- All vehicle expenses paid by employer
- $1.5 million liability insurance paid by employer
A Level Playing Field
Howard Gogel, CEO of My Limousine Service (My Limo) and Board Member of Limousine Association of New Jersey (LANJ) was interviewed on Blog Talk Radio July 24, 2018. Mr. Gogel said, “Why do Uber and Lyft get a pass? What company would still be in business that’s accused of rape, death, sexual assault, kidnapping, felonies, video-streaming passengers’ and other serious incidents? The articles are horrific.”
Whether Uber drivers are employees is being debated worldwide. Uber states that the company is a technology platform that connects riders to drivers which replaces the responsibilities of an employee to transmit a passenger request for a ride. However, The Unemployment Insurance Appeal Board of New York State ruled that Uber is liable for unemployment benefits for three drivers, along with others who are “similarly situated.” Uber says it disagrees with the ruling and seems likely to appeal it. – Fortune 2018. This case sets a precedent for future cases.
Uber Vice President of Safety and Insurance Gus Fuldner said the company deployed continuous background checks in early July to a “meaningful percentage” of its U.S. drivers and has removed 25 drivers so far as a result. In June 2018, Expanded Ramblings reported that there were 3 million drivers in the U.S. in 600 cities and an average of 15 million trips per day. Read more in the article, “97 Amazing Uber Statistics, Demographics and Facts.” Removing 25 drivers is not meaningful but rather, meaningless.
A public safety campaign,”Who’s Driving You?” lists reported incidents involving Uber and Lyft. “Uber’s process for onboarding drivers is dangerously negligent. Neither Uber nor Lyft use fingerprints or law enforcement to background-check their drivers. And, Uber doesn’t even bother to meet with drivers in person before allowing them to ferry passengers. The result is a series of incidents involving “ridesharing” passengers being harmed and criminal offenders behind the wheel.”
As far as the public is concerned, it’s like people knowing smoking can cause cancer but they still smoke. Addictions are hard to cure. But with Uber, Lyft and taxis you have a choice. If you don’t have other options available to you, just make sure you know who’s driving you.
About the Author: Wendy Glavin is Founder and CEO of Wendy Glavin, a NYC full-service agency. Wendy is a 30-year veteran of corporate, agency, consulting and small business ownership.
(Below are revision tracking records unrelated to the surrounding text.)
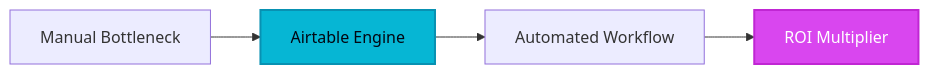
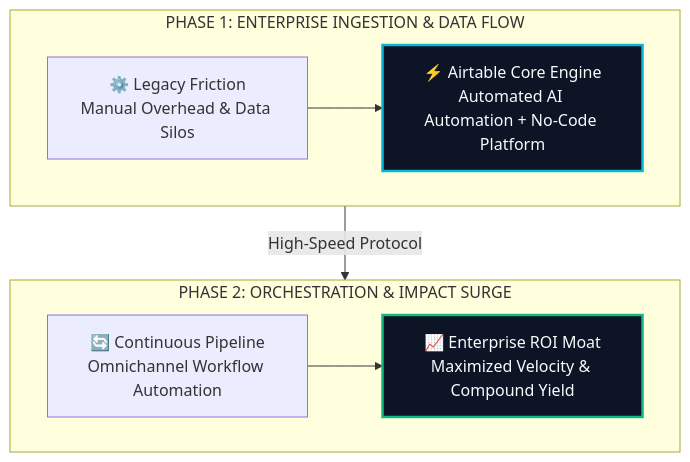
One commit to heliatech-media/saas-radar changed the diagram in site/src/content/blog/airtable.md. Above: the diagram before and after it, drawn with Mermaid. The commit also changed 97 other files, not shown here.

First line of the commit message:
feat(diagrams): upgrade all article architecture schemas to high-impact 2-tier responsive vector blueprints

````diff
--- a/site/src/content/blog/airtable.md
+++ b/site/src/content/blog/airtable.md
@@ -63,8 +63,14 @@
 ```mermaid
-flowchart LR
-    A[Manual Bottleneck] --> B[Airtable Engine]
-    B --> C[Automated Workflow]
-    C --> D[ROI Multiplier]
-    style B fill:#06b6d4,stroke:#0891b2,stroke-width:2px,color:#030712
-    style D fill:#d946ef,stroke:#c026d3,stroke-width:2px,color:#ffffff
+flowchart TD
+    subgraph S1["PHASE 1: ENTERPRISE INGESTION & DATA FLOW"]
+        direction LR
+        A["⚙️ Legacy Friction<br/>Manual Overhead & Data Silos"] --> B["⚡ Airtable Core Engine<br/>Automated AI Automation + No-Code Platform"]
+    end
+    subgraph S2["PHASE 2: ORCHESTRATION & IMPACT SURGE"]
+        direction LR
+        C["🔄 Continuous Pipeline<br/>Omnichannel Workflow Automation"] --> D["📈 Enterprise ROI Moat<br/>Maximized Velocity & Compound Yield"]
+    end
+    S1 -->|High-Speed Protocol| S2
+    style B fill:#0c1425,stroke:#06b6d4,stroke-width:2.5px,color:#f8fafc
+    style D fill:#0c1425,stroke:#10b981,stroke-width:2.5px,color:#f8fafc
 ```
````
She specializes in B2B2C marketing communications, PR, social and digital media. Her website is: http://wendyglavin.com/. Contact her at: email@example.com.
(LANJ is a client of Wendy Glavin Agency.)